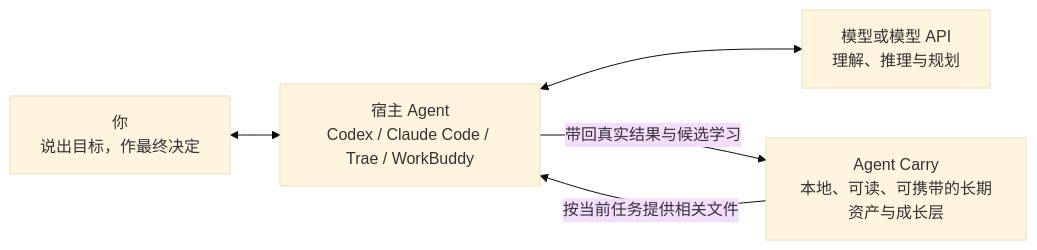
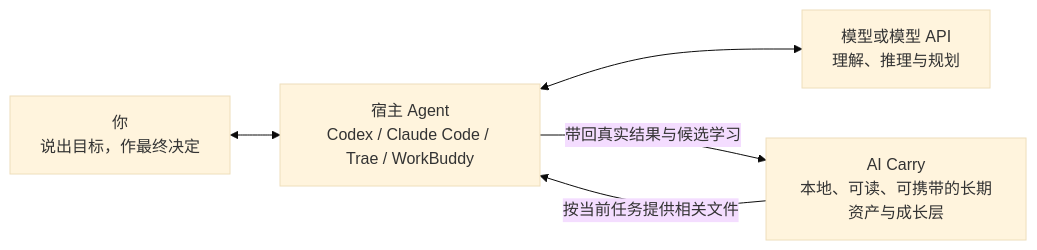
Before and after one commit to Ww-Cooooo/Agent-Carry: the first of 2 diagrams in README.md, drawn with Mermaid (base theme). The commit also changed other lines of this file and 193 other files, not shown here.

````diff
--- a/README.md
+++ b/README.md
@@ -31,7 +31,7 @@
 ```mermaid
 flowchart LR
     U["你<br/>说出目标，作最终决定"] <--> H["宿主 Agent<br/>Codex / Claude Code / Trae / WorkBuddy"]
     H <--> M["模型或模型 API<br/>理解、推理与规划"]
-    C["Agent Carry<br/>本地、可读、可携带的长期资产与成长层"] -->|"按当前任务提供相关文件"| H
+    C["AI Carry<br/>本地、可读、可携带的长期资产与成长层"] -->|"按当前任务提供相关文件"| H
     H -->|"带回真实结果与候选学习"| C
 ```
````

-*-

The answer must be the full listing above, copied exactly, with no pictures in it.

Before and after one commit to Ww-Cooooo/Agent-Carry: the first of 2 diagrams in README.md, drawn with Mermaid (base theme). The commit also changed other lines of this file and 193 other files, not shown here.

````diff
--- a/README.md
+++ b/README.md
@@ -31,7 +31,7 @@
 ```mermaid
 flowchart LR
     U["你<br/>说出目标，作最终决定"] <--> H["宿主 Agent<br/>Codex / Claude Code / Trae / WorkBuddy"]
     H <--> M["模型或模型 API<br/>理解、推理与规划"]
-    C["Agent Carry<br/>本地、可读、可携带的长期资产与成长层"] -->|"按当前任务提供相关文件"| H
+    C["AI Carry<br/>本地、可读、可携带的长期资产与成长层"] -->|"按当前任务提供相关文件"| H
     H -->|"带回真实结果与候选学习"| C
 ```
````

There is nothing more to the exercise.